Problem description: Word for word, reproduce all entries below, leaving every picture out.
Given data Block Start
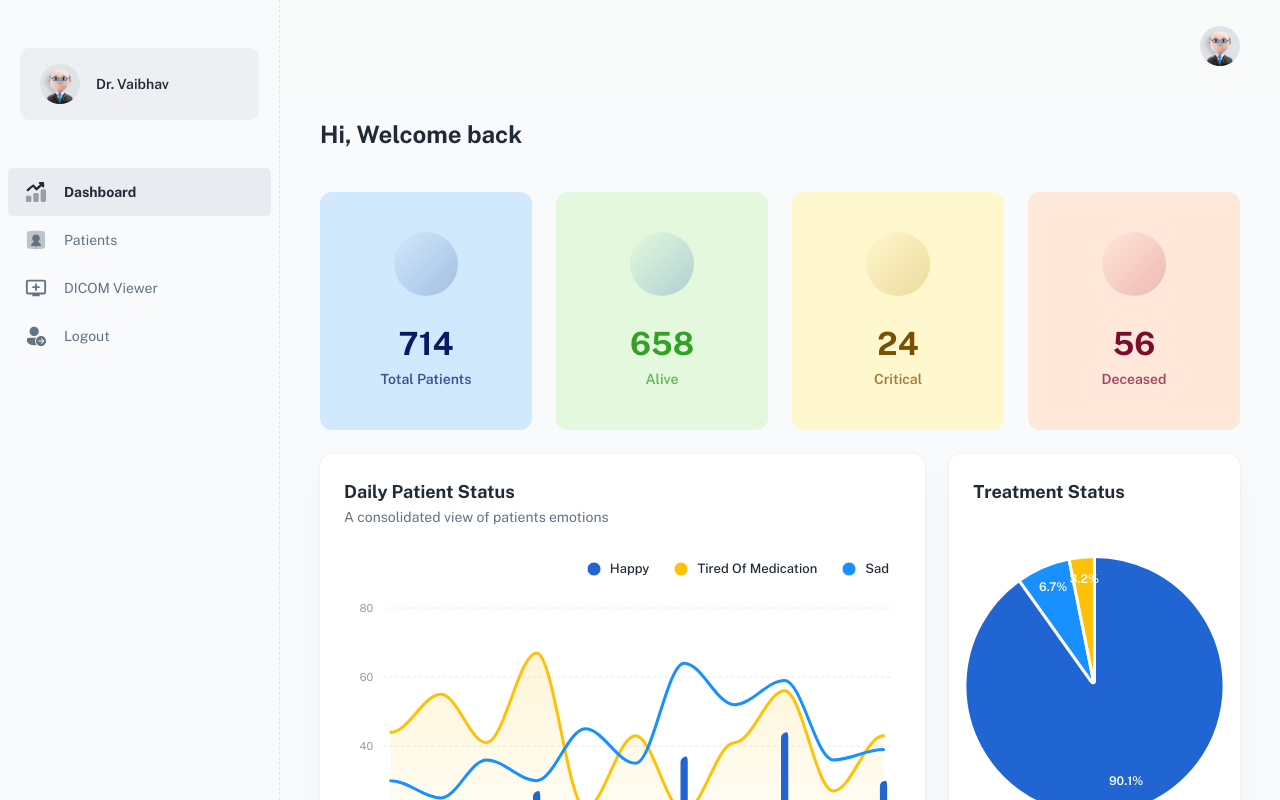
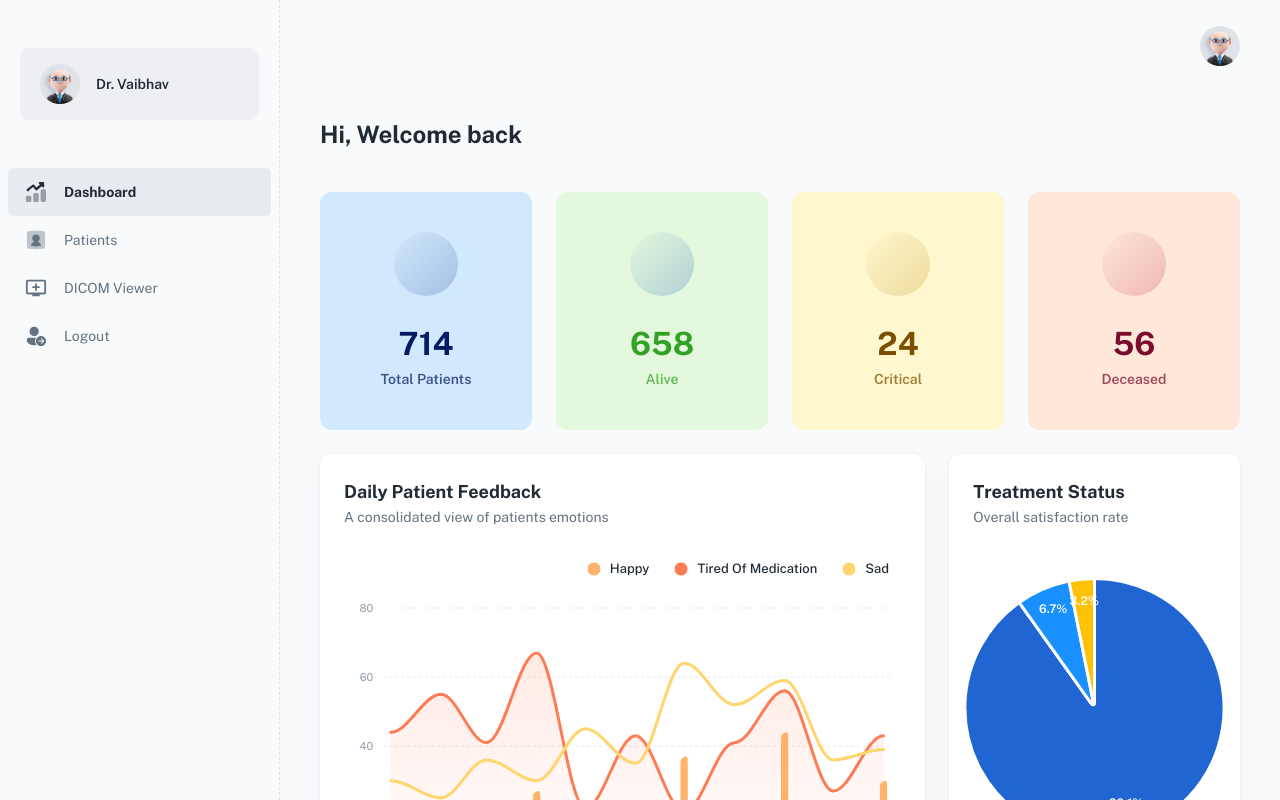
Before and after one commit to vedantPersi/techathon_multimodal_analisys, a React (Create React App) app in the folder Frontend/: page /dashboard/app in a window 1280 px wide. Shown: the top 800 px of the page. Built offline with nearby package versions, Linux system fonts and the light colour scheme; some icons are missing; a web font is replaced by a local one; what dwv would draw is missing.

Commit message:
Colors added

```diff
--- a/Frontend/src/pages/DashboardAppPage.js
+++ b/Frontend/src/pages/DashboardAppPage.js
@@ -53,7 +53,7 @@ export default function DashboardAppPage() {
 
           <Grid item xs={12} md={6} lg={8}>
             <AppWebsiteVisits
-              title="Daily Patient Status"
+              title="Daily Patient Feedback"
               subheader="A consolidated view of patients emotions"
               chartLabels={[
                 '01/01/2023',
@@ -68,32 +68,36 @@ export default function DashboardAppPage() {
                 '10/01/2023',
                 '11/01/2023',
               ]}
-              chartData={[
+              chartData={ [
                 {
                   name: 'Happy',
                   type: 'column',
                   fill: 'solid',
+                  color: '#FFB26B',
                   data: [23, 11, 22, 27, 13, 22, 37, 21, 44, 22, 30],
                 },
                 {
                   name: 'Tired of Medication',
                   type: 'area',
                   fill: 'gradient',
+                  color: '#FF7B54',
                   data: [44, 55, 41, 67, 22, 43, 21, 41, 56, 27, 43],
                 },
                 {
                   name: 'Sad',
                   type: 'line',
                   fill: 'solid',
+                  color: '#FFD56F',
                   data: [30, 25, 36, 30, 45, 35, 64, 52, 59, 36, 39],
                 },
               ]}
-            />
+              />
           </Grid>
 
           <Grid item xs={12} md={6} lg={4}>
             <AppCurrentVisits
               title="Treatment Status"
+              subheader="Overall satisfaction rate"
               chartData={[
                 { label: 'Treated', value: 658 },
                 { label: 'Undergoing Treatment', value: 49 },
@@ -122,6 +126,17 @@ export default function DashboardAppPage() {
                 { label: '60-70', value: 120 },
                 { label: '70-80', value: 105 },
                 { label: '80+', value: 87 },
+              ]}
+              chartColors={[
+                theme.palette.primary.main,
+                '#FFCC29',
+                '#FFCC29',
+                '#FFCC29',
+                '#FFCC29',
+                '#FFCC29',
+                '#FFCC29',
+                '#FFCC29',
+                '#FFCC29'
               ]}
             />
           </Grid>
```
Given data Block End
Solution to this problem:
Before and after one commit to vedantPersi/techathon_multimodal_analisys, a React (Create React App) app in the folder Frontend/: page /dashboard/app in a window 1280 px wide. Shown: the top 800 px of the page. Built offline with nearby package versions, Linux system fonts and the light colour scheme; some icons are missing; a web font is replaced by a local one; what dwv would draw is missing.

Commit message:
Colors added

```diff
--- a/Frontend/src/pages/DashboardAppPage.js
+++ b/Frontend/src/pages/DashboardAppPage.js
@@ -53,7 +53,7 @@ export default function DashboardAppPage() {
 
           <Grid item xs={12} md={6} lg={8}>
             <AppWebsiteVisits
-              title="Daily Patient Status"
+              title="Daily Patient Feedback"
               subheader="A consolidated view of patients emotions"
               chartLabels={[
                 '01/01/2023',
@@ -68,32 +68,36 @@ export default function DashboardAppPage() {
                 '10/01/2023',
                 '11/01/2023',
               ]}
-              chartData={[
+              chartData={ [
                 {
                   name: 'Happy',
                   type: 'column',
                   fill: 'solid',
+                  color: '#FFB26B',
                   data: [23, 11, 22, 27, 13, 22, 37, 21, 44, 22, 30],
                 },
                 {
                   name: 'Tired of Medication',
                   type: 'area',
                   fill: 'gradient',
+                  color: '#FF7B54',
                   data: [44, 55, 41, 67, 22, 43, 21, 41, 56, 27, 43],
                 },
                 {
                   name: 'Sad',
                   type: 'line',
                   fill: 'solid',
+                  color: '#FFD56F',
                   data: [30, 25, 36, 30, 45, 35, 64, 52, 59, 36, 39],
                 },
               ]}
-            />
+              />
           </Grid>
 
           <Grid item xs={12} md={6} lg={4}>
             <AppCurrentVisits
               title="Treatment Status"
+              subheader="Overall satisfaction rate"
               chartData={[
                 { label: 'Treated', value: 658 },
                 { label: 'Undergoing Treatment', value: 49 },
@@ -122,6 +126,17 @@ export default function DashboardAppPage() {
                 { label: '60-70', value: 120 },
                 { label: '70-80', value: 105 },
                 { label: '80+', value: 87 },
+              ]}
+              chartColors={[
+                theme.palette.primary.main,
+                '#FFCC29',
+                '#FFCC29',
+                '#FFCC29',
+                '#FFCC29',
+                '#FFCC29',
+                '#FFCC29',
+                '#FFCC29',
+                '#FFCC29'
               ]}
             />
           </Grid>
```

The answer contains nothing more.